▶ **WHAT YOU ARE ASKED TO DO**
Below are records; the lines starting at the one with "to curiouslemur/color-exp-analysis, a" and ending at the one with "Also changed, not shown: sheet" must be reproduced exactly, both included. Pictures must not appear.

Stored entries:
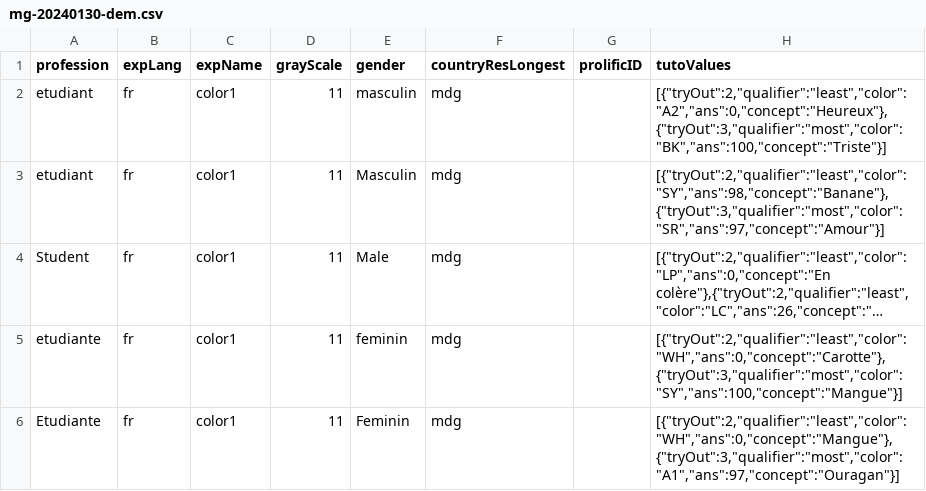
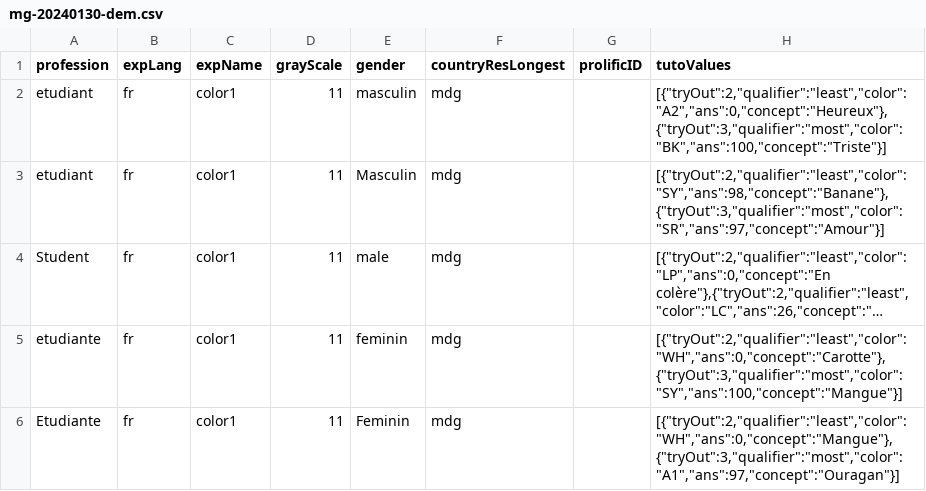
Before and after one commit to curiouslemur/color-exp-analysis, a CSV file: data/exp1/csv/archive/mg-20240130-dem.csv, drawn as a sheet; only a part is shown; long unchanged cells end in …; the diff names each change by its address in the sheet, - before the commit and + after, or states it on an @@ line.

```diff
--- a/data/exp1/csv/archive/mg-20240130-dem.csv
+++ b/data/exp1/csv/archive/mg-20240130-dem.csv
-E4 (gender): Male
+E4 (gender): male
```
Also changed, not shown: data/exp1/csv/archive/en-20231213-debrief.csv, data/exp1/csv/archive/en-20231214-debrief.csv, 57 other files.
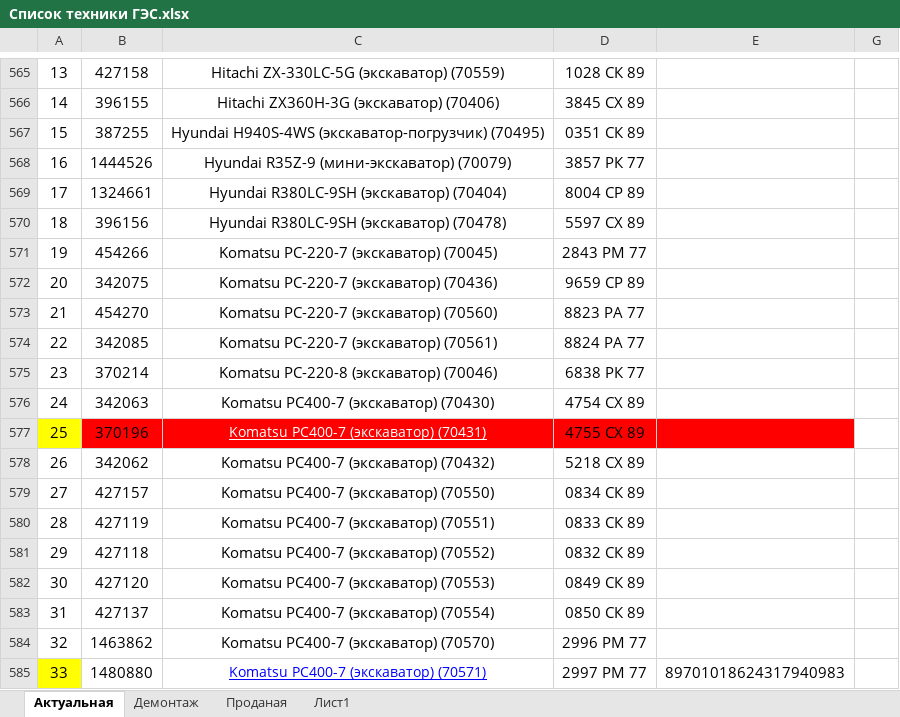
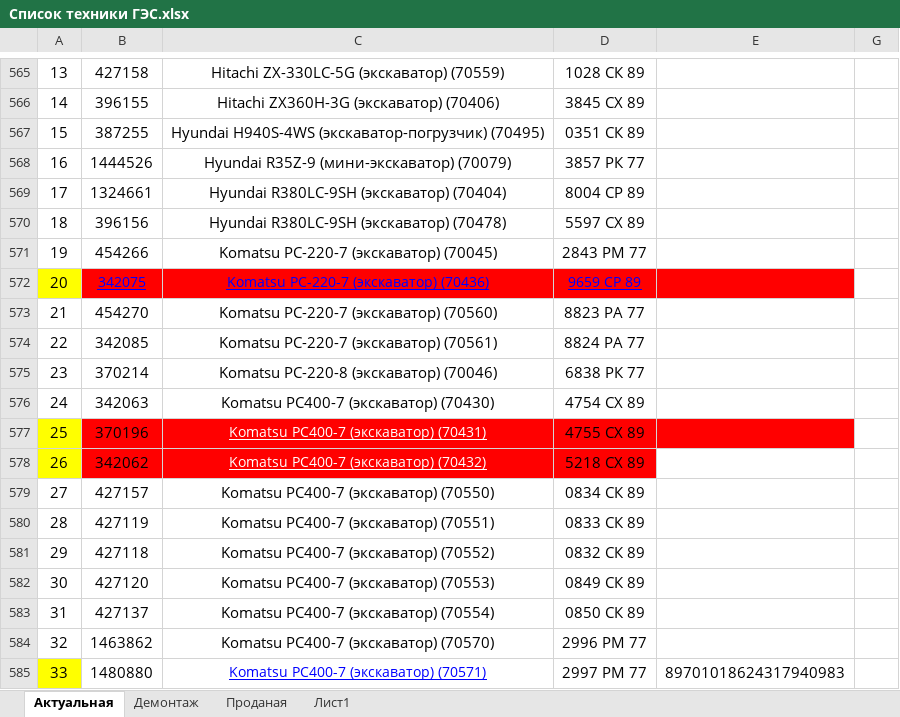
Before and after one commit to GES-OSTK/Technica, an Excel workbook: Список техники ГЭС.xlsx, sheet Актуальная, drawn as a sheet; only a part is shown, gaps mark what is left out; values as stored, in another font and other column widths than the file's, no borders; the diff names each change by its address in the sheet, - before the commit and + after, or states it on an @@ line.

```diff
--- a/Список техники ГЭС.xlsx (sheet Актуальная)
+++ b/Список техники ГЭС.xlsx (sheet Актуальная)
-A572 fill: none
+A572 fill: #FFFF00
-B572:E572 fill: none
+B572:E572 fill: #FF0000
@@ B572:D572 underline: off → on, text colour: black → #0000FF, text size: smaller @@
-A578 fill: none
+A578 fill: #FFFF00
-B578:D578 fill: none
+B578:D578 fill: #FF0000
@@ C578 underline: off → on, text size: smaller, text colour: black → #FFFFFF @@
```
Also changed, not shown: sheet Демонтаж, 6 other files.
--
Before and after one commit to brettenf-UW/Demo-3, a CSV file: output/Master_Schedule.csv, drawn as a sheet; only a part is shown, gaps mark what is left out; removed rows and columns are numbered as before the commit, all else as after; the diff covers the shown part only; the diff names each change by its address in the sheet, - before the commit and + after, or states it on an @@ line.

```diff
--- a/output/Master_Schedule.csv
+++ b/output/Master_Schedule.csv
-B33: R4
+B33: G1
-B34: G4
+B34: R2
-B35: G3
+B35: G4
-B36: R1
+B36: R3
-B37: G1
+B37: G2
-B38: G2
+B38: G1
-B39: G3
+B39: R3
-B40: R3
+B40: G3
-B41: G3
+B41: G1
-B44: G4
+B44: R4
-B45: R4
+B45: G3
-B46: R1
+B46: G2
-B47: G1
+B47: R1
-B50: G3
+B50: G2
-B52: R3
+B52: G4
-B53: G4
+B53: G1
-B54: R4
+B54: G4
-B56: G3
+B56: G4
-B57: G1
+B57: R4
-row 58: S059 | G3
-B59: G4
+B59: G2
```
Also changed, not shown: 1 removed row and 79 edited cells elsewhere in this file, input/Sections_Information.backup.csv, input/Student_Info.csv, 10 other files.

▶ **EXERCISE SOLUTION**
Before and after one commit to curiouslemur/color-exp-analysis, a CSV file: data/exp1/csv/archive/mg-20240130-dem.csv, drawn as a sheet; only a part is shown; long unchanged cells end in …; the diff names each change by its address in the sheet, - before the commit and + after, or states it on an @@ line.

```diff
--- a/data/exp1/csv/archive/mg-20240130-dem.csv
+++ b/data/exp1/csv/archive/mg-20240130-dem.csv
-E4 (gender): Male
+E4 (gender): male
```
Also changed, not shown: data/exp1/csv/archive/en-20231213-debrief.csv, data/exp1/csv/archive/en-20231214-debrief.csv, 57 other files.
Before and after one commit to GES-OSTK/Technica, an Excel workbook: Список техники ГЭС.xlsx, sheet Актуальная, drawn as a sheet; only a part is shown, gaps mark what is left out; values as stored, in another font and other column widths than the file's, no borders; the diff names each change by its address in the sheet, - before the commit and + after, or states it on an @@ line.

```diff
--- a/Список техники ГЭС.xlsx (sheet Актуальная)
+++ b/Список техники ГЭС.xlsx (sheet Актуальная)
-A572 fill: none
+A572 fill: #FFFF00
-B572:E572 fill: none
+B572:E572 fill: #FF0000
@@ B572:D572 underline: off → on, text colour: black → #0000FF, text size: smaller @@
-A578 fill: none
+A578 fill: #FFFF00
-B578:D578 fill: none
+B578:D578 fill: #FF0000
@@ C578 underline: off → on, text size: smaller, text colour: black → #FFFFFF @@
```
Also changed, not shown: sheet Демонтаж, 6 other files.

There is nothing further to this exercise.